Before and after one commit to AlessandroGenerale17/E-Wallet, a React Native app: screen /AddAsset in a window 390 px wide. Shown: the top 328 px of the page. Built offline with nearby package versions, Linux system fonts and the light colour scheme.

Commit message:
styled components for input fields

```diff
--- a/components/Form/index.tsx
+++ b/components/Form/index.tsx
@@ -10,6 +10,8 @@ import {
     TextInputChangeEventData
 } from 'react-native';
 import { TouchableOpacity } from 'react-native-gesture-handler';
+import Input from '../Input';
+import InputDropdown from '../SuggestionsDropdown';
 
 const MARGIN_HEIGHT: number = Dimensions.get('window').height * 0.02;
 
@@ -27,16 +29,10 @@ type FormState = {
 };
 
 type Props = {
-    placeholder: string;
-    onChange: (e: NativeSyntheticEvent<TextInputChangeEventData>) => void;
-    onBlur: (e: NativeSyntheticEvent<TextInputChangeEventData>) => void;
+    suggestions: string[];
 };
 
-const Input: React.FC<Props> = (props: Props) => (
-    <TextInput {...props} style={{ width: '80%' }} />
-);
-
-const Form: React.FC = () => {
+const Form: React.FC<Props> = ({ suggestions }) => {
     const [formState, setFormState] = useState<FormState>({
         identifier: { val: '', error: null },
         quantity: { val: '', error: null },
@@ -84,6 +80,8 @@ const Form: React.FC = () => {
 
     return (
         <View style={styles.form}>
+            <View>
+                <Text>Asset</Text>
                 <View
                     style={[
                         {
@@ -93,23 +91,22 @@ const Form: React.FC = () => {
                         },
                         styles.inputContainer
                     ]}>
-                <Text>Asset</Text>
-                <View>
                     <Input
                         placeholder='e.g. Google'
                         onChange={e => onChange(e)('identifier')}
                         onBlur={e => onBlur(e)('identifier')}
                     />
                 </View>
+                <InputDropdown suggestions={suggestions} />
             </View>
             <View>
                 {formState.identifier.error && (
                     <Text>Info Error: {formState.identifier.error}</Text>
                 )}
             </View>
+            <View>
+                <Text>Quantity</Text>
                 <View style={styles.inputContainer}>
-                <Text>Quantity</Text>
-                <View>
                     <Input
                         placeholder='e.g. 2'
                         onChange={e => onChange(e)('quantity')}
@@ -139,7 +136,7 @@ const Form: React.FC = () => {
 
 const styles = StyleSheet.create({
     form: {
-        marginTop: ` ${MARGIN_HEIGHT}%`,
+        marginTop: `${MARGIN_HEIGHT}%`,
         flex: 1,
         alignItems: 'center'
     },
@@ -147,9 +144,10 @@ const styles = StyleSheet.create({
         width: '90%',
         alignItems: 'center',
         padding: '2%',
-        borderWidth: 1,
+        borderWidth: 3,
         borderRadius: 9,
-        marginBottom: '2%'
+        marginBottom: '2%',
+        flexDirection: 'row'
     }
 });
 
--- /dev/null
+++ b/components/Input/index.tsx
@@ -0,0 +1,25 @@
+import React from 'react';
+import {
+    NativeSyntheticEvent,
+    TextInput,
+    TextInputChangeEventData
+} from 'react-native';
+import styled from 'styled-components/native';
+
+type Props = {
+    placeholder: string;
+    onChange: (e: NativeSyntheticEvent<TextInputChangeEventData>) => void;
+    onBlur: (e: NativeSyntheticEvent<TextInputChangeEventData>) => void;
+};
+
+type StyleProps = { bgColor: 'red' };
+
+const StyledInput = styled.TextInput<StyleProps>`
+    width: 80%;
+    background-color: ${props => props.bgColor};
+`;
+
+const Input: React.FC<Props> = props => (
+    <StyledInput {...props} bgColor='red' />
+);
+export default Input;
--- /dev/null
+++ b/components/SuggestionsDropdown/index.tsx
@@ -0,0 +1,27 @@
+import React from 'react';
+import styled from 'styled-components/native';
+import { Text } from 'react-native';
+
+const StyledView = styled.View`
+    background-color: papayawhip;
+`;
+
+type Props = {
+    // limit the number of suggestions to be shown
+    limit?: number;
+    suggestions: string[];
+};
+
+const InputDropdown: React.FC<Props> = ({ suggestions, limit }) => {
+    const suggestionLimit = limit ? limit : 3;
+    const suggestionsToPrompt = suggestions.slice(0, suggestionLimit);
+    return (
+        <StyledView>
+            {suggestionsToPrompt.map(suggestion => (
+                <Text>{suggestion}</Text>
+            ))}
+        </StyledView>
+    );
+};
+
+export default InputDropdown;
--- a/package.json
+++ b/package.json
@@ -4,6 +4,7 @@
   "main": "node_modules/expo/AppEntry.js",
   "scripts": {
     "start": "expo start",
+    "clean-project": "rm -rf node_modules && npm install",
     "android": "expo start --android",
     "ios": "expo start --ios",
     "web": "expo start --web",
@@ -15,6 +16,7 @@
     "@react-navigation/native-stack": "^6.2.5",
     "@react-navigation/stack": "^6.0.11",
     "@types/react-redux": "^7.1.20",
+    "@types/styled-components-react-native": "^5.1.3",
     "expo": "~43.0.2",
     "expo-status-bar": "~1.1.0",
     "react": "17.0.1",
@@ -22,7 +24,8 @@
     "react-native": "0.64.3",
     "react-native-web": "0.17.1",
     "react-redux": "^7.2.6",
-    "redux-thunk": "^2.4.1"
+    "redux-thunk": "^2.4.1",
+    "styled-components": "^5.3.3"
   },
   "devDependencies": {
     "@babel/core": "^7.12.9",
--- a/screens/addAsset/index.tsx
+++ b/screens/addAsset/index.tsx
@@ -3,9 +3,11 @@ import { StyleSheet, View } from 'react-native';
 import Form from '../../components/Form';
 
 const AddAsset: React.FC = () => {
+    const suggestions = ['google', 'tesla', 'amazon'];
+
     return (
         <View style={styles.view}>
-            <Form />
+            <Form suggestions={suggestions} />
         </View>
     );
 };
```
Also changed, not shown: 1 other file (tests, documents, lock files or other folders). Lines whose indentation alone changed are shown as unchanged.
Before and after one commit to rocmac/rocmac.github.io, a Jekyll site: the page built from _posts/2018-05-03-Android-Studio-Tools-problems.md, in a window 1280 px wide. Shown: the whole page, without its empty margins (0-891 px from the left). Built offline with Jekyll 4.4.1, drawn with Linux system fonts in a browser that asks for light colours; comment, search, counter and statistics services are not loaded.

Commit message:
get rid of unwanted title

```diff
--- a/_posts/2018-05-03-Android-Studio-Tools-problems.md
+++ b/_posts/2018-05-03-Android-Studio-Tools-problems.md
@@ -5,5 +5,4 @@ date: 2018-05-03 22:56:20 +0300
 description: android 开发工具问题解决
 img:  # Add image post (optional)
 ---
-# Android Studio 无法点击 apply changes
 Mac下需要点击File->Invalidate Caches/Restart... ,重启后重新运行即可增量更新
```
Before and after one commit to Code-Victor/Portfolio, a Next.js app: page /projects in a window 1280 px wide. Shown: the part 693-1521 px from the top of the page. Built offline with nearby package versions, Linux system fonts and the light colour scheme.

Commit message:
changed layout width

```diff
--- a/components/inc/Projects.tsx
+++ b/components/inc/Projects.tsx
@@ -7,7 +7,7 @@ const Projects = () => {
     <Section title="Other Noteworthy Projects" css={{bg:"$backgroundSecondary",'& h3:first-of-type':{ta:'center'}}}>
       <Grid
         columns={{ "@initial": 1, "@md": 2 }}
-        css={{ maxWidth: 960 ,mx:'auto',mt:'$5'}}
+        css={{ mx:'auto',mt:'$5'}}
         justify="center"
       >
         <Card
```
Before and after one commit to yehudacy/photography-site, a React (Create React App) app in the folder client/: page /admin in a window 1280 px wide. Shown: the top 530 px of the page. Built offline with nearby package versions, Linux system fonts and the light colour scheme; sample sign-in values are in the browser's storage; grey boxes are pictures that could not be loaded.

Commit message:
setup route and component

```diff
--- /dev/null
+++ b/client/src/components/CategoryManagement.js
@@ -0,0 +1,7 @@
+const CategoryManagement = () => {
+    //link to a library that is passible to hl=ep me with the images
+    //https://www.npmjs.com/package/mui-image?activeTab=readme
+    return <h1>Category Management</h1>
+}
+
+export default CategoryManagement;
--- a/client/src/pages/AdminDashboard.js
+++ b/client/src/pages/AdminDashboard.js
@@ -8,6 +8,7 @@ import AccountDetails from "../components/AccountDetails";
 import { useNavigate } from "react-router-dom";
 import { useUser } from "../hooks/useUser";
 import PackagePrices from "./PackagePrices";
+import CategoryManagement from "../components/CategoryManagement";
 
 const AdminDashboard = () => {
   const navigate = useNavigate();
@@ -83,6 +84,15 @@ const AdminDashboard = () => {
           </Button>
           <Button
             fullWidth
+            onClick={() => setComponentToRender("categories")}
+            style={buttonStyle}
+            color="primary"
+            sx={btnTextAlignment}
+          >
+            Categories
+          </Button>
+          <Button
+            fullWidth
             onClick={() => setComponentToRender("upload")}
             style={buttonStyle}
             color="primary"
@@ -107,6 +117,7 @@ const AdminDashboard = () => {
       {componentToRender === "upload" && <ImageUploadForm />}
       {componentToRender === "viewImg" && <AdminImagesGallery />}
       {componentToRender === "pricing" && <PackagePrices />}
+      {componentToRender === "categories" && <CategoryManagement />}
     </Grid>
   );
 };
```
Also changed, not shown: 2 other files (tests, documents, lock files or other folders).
--------------------------------------------------
▸ **WORK INSTRUCTIONS**: Go through the data, and copy each line in which the word "TextInputChangeEventData" appears.

▸ **ANSWER TO THIS PROBLEM**:
     TextInputChangeEventData
-    onChange: (e: NativeSyntheticEvent<TextInputChangeEventData>) => void;
-    onBlur: (e: NativeSyntheticEvent<TextInputChangeEventData>) => void;
+    TextInputChangeEventData
+    onChange: (e: NativeSyntheticEvent<TextInputChangeEventData>) => void;
+    onBlur: (e: NativeSyntheticEvent<TextInputChangeEventData>) => void;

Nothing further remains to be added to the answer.